Once correction has been made and the contractor has suffered a loss, it must bring a claim for extra work based on the position that the design correction is outside the original scope of work. That claim must be brought against the owner even if the designer is ultimately responsible for the cost. Contractors in Texas cannot sue a designer who contracted with an owner. The Supreme Court, in a case called Eby, eliminated the ability of a contractor to sue a designer.
Because of the Lonerganand Ebycases, contractors that negotiate work can try to include contractual language that absolves the contractor from liability for defects arising out of design. However, most public work is not subject to extensive negotiation and many public works contracts do not contain that language. On a project where the contractor is compelled to correct design-caused defects, the contractor must reserve its rights before performing the work and then bring a claim once completed.
Consider the following example. An owner hires a contractor to construct a retaining wall associated with a civil project. The designer specifies a certain ratio of steel to concrete in compliance with applicable codes. The designer also specifies certain drainage elements to be constructed in order to ensure structural integrity of the wall. The contractor builds the wall per plan but it begins to exhibit distress that concerns the owner. The owner then demands the contractor correct or rebuild the wall. The contractor, believing it has constructed the wall as designed hires a consultant to evaluate the structural integrity of the wall. That consultant determine the drainage was inadequate and recommends changes to the wall. The design engineer disputes the findings and alleges improper concrete placement and curing. The owner directs the contractor to repair the wall and implement certain additional and extra measures to add support to the structure. In this situation, the contractor is forced to pay for this extra work because the owner uses the Lonergan Doctrine to reject a request for extra payment.
From the contractor’s perspective, any statute that addresses this scenario to the contractor’s benefit must contain language that obliges the owner to pay the contractor for work performed to correct design deficiencies. However, groups that represent owners’ interests at the legislature will likely opposed that type of provision with vigor. If the legislature passes a law that absolves the contractor of the obligation to pay for correction to design errors, without compelling a funding source, disputes like the one above may result in increased delays, added costs, and potentially more litigation for all parties to the process because of the stalemate that may arise when contractors, owners, and designers point their fingers at the other parties on a project.
If, on the other hand, proposed legislation merely changes the implied warranty for the adequacy of design from the contractor to the owner, claims may still arise but contractors would be able to rely on the statute to refuse to perform additional work. Under any scenario, however, it is not hard to imagine situations like the one described above as creating significant and difficult issues for certain projects.
While recognizing the limitations public works contractors face in negotiating terms to contracts, this conundrum can be relieved with good contract language. By way of example, language that would address this situation to a contractor’s benefit might resemble the following:
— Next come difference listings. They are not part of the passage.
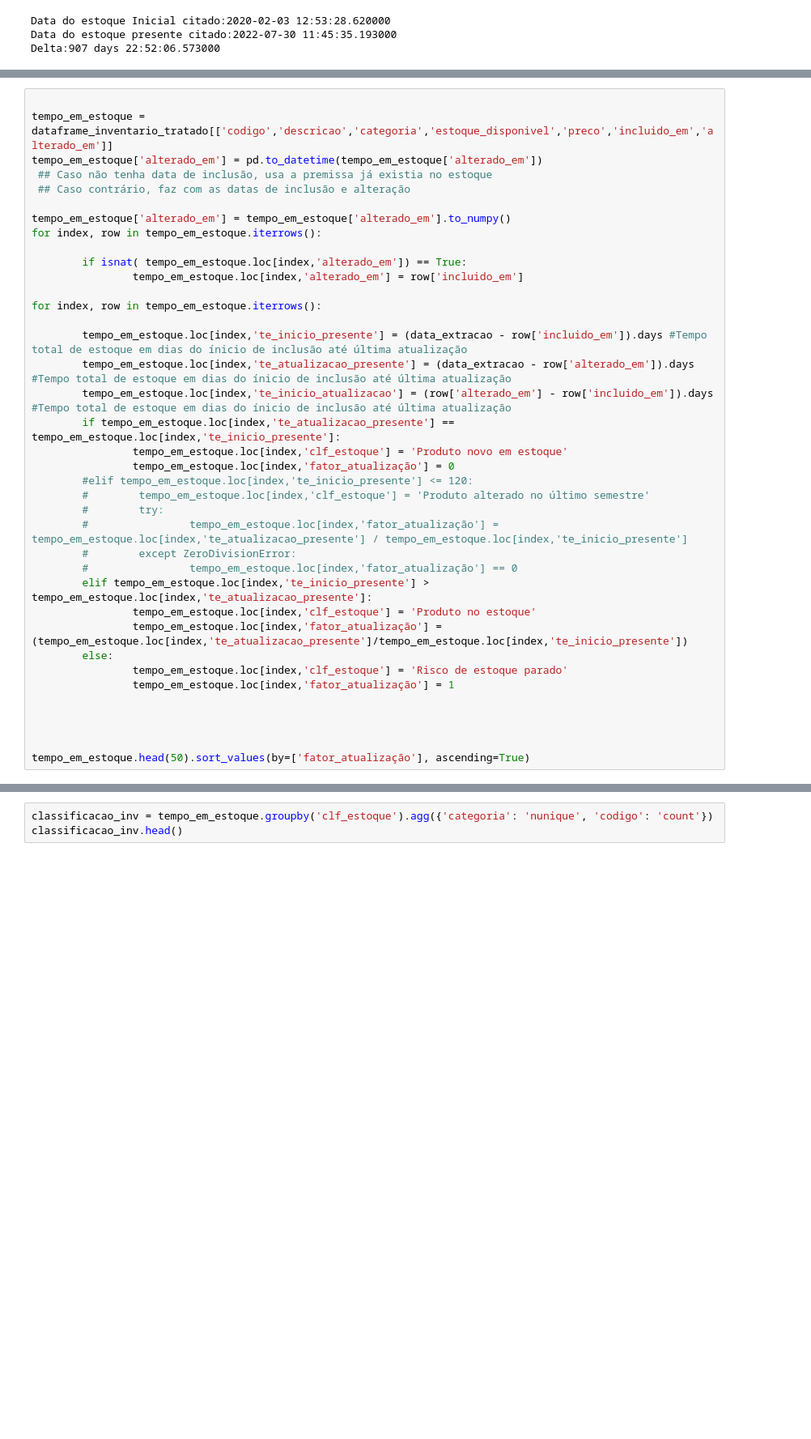
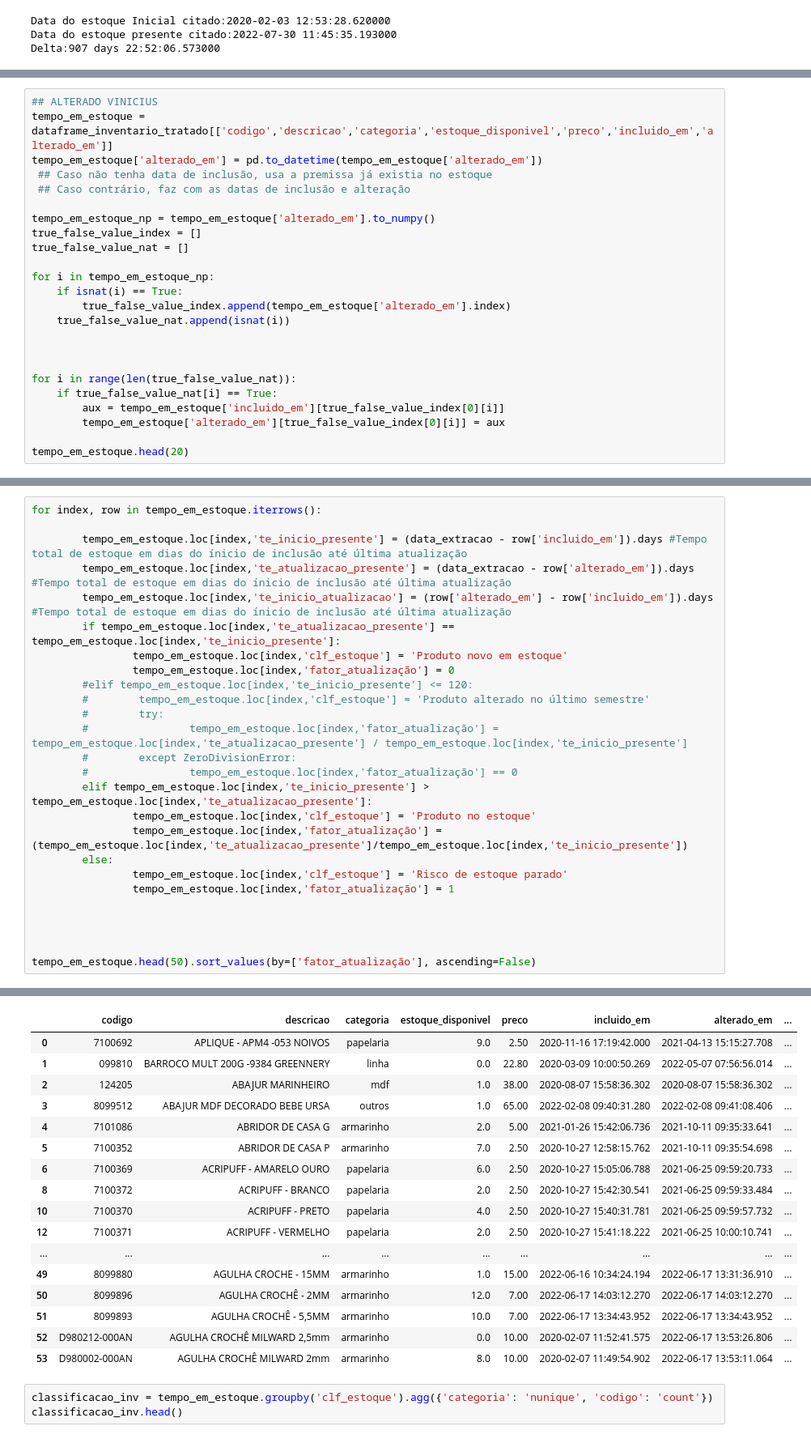
Before and after one commit to donbigode/Timeseries-prediction-model, a Jupyter notebook: Analysis/EDA.ipynb, the cells around one changed output, grey strips where cells are left out. Shown: that part at 81% size. Drawn from its saved outputs; the diff is of its cells as text; blank space fills up the shorter version.

```diff
--- a/Analysis/EDA.ipynb
+++ b/Analysis/EDA.ipynb
@@ -701,0 +544,24 @@ NaT
+# %%
+## ALTERADO VINICIUS
+tempo_em_estoque = dataframe_inventario_tratado[['codigo','descricao','categoria','estoque_disponivel','preco','incluido_em','alterado_em']]
+tempo_em_estoque['alterado_em'] = pd.to_datetime(tempo_em_estoque['alterado_em'])
+ ## Caso não tenha data de inclusão, usa a premissa já existia no estoque
+ ## Caso contrário, faz com as datas de inclusão e alteração
+
+tempo_em_estoque_np = tempo_em_estoque['alterado_em'].to_numpy()
+true_false_value_index = []
+true_false_value_nat = []
+
+for i in tempo_em_estoque_np:
+    if isnat(i) == True:
+        true_false_value_index.append(tempo_em_estoque['alterado_em'].index)
+    true_false_value_nat.append(isnat(i))
+
+
+
+for i in range(len(true_false_value_nat)):
+    if true_false_value_nat[i] == True:
+        aux = tempo_em_estoque['incluido_em'][true_false_value_index[0][i]]
+        tempo_em_estoque['alterado_em'][true_false_value_index[0][i]] = aux
+
+tempo_em_estoque.head(20)
@@ -702,16 +595,4 @@ NaT
 # %%
-
-tempo_em_estoque = dataframe_inventario_tratado[['codigo','descricao','categoria','estoque_disponivel','preco','incluido_em','alterado_em']]
-tempo_em_estoque['alterado_em'] = pd.to_datetime(tempo_em_estoque['alterado_em'])
- ## Caso não tenha data de inclusão, usa a premissa já existia no estoque
- ## Caso contrário, faz com as datas de inclusão e alteração
-
-tempo_em_estoque['alterado_em'] = tempo_em_estoque['alterado_em'].to_numpy()
-for index, row in tempo_em_estoque.iterrows():
-
-        if isnat( tempo_em_estoque.loc[index,'alterado_em']) == True:
-                tempo_em_estoque.loc[index,'alterado_em'] = row['incluido_em']
-
 for index, row in tempo_em_estoque.iterrows():
 
         tempo_em_estoque.loc[index,'te_inicio_presente'] = (data_extracao - row['incluido_em']).days #Tempo total de estoque em dias do ínicio de inclusão até última atualização
@@ -736,7 +617,7 @@ for index, row in tempo_em_estoque.iterrows():
 
 
 
-tempo_em_estoque.head(50).sort_values(by=['fator_atualização'], ascending=True)
+tempo_em_estoque.head(50).sort_values(by=['fator_atualização'], ascending=False)
 # %% [output]
 A value is trying to be set on a copy of a slice from a DataFrame.
 Try using .loc[row_indexer,col_indexer] = value instead
@@ -747,3 +627,20 @@ AttributeError: 'Timestamp' object has no attribute 'dtype'
+|  | codigo | descricao | categoria | estoque_disponivel | preco | incluido_em | alterado_em | ... |
+| 0 | 7100692 | APLIQUE - APM4 -053 NOIVOS | papelaria | 9.0 | 2.50 | 2020-11-16 17:19:42.000 | 2021-04-13 15:15:27.708 | ... |
+| 1 | 099810 | BARROCO MULT 200G -9384 GREENNERY | linha | 0.0 | 22.80 | 2020-03-09 10:00:50.269 | 2022-05-07 07:56:56.014 | ... |
+| 2 | 124205 | ABAJUR MARINHEIRO | mdf | 1.0 | 38.00 | 2020-08-07 15:58:36.302 | 2020-08-07 15:58:36.302 | ... |
+| 3 | 8099512 | ABAJUR MDF DECORADO BEBE URSA | outros | 1.0 | 65.00 | 2022-02-08 09:40:31.280 | 2022-02-08 09:41:08.406 | ... |
+| 4 | 7101086 | ABRIDOR DE CASA G | armarinho | 2.0 | 5.00 | 2021-01-26 15:42:06.736 | 2021-10-11 09:35:33.641 | ... |
+| 5 | 7100352 | ABRIDOR DE CASA P | armarinho | 7.0 | 2.50 | 2020-10-27 12:58:15.762 | 2021-10-11 09:35:54.698 | ... |
+| 6 | 7100369 | ACRIPUFF - AMARELO OURO | papelaria | 6.0 | 2.50 | 2020-10-27 15:05:06.788 | 2021-06-25 09:59:20.733 | ... |
+| 8 | 7100372 | ACRIPUFF - BRANCO | papelaria | 2.0 | 2.50 | 2020-10-27 15:42:30.541 | 2021-06-25 09:59:33.484 | ... |
+| 10 | 7100370 | ACRIPUFF - PRETO | papelaria | 4.0 | 2.50 | 2020-10-27 15:40:31.781 | 2021-06-25 09:59:57.732 | ... |
+| 12 | 7100371 | ACRIPUFF - VERMELHO | papelaria | 2.0 | 2.50 | 2020-10-27 15:41:18.222 | 2021-06-25 10:00:10.741 | ... |
+| ... | ... | ... | ... | ... | ... | ... | ... | ... |
+| 49 | 8099880 | AGULHA CROCHE - 15MM | armarinho | 1.0 | 15.00 | 2022-06-16 10:34:24.194 | 2022-06-17 13:31:36.910 | ... |
+| 50 | 8099896 | AGULHA CROCHÊ - 2MM | armarinho | 12.0 | 7.00 | 2022-06-17 14:03:12.270 | 2022-06-17 14:03:12.270 | ... |
+| 51 | 8099893 | AGULHA CROCHÊ - 5,5MM | armarinho | 10.0 | 7.00 | 2022-06-17 13:34:43.952 | 2022-06-17 13:34:43.952 | ... |
+| 52 | D980212-000AN | AGULHA CROCHÊ MILWARD 2,5mm | armarinho | 0.0 | 10.00 | 2020-02-07 11:52:41.575 | 2022-06-17 13:53:26.806 | ... |
+| 53 | D980002-000AN | AGULHA CROCHÊ MILWARD 2mm | armarinho | 8.0 | 10.00 | 2020-02-07 11:49:54.902 | 2022-06-17 13:53:11.064 | ... |
 # %%
 classificacao_inv = tempo_em_estoque.groupby('clf_estoque').agg({'categoria': 'nunique', 'codigo': 'count'})
 classificacao_inv.head()
```
Also changed, not shown: parts of 16 cells of this notebook, 1 other file.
“The Owner, having retained a competent design professional to design the Work of this Contract, warrants to the Contractor the adequacy of the design for its intended purpose. Should the design prove improper, or should Contractor incur additional costs to construct the Work due to inadequate or erroneous design, the Contractor shall be entitled to an adjustment in the Contract Sum and Contract Time.”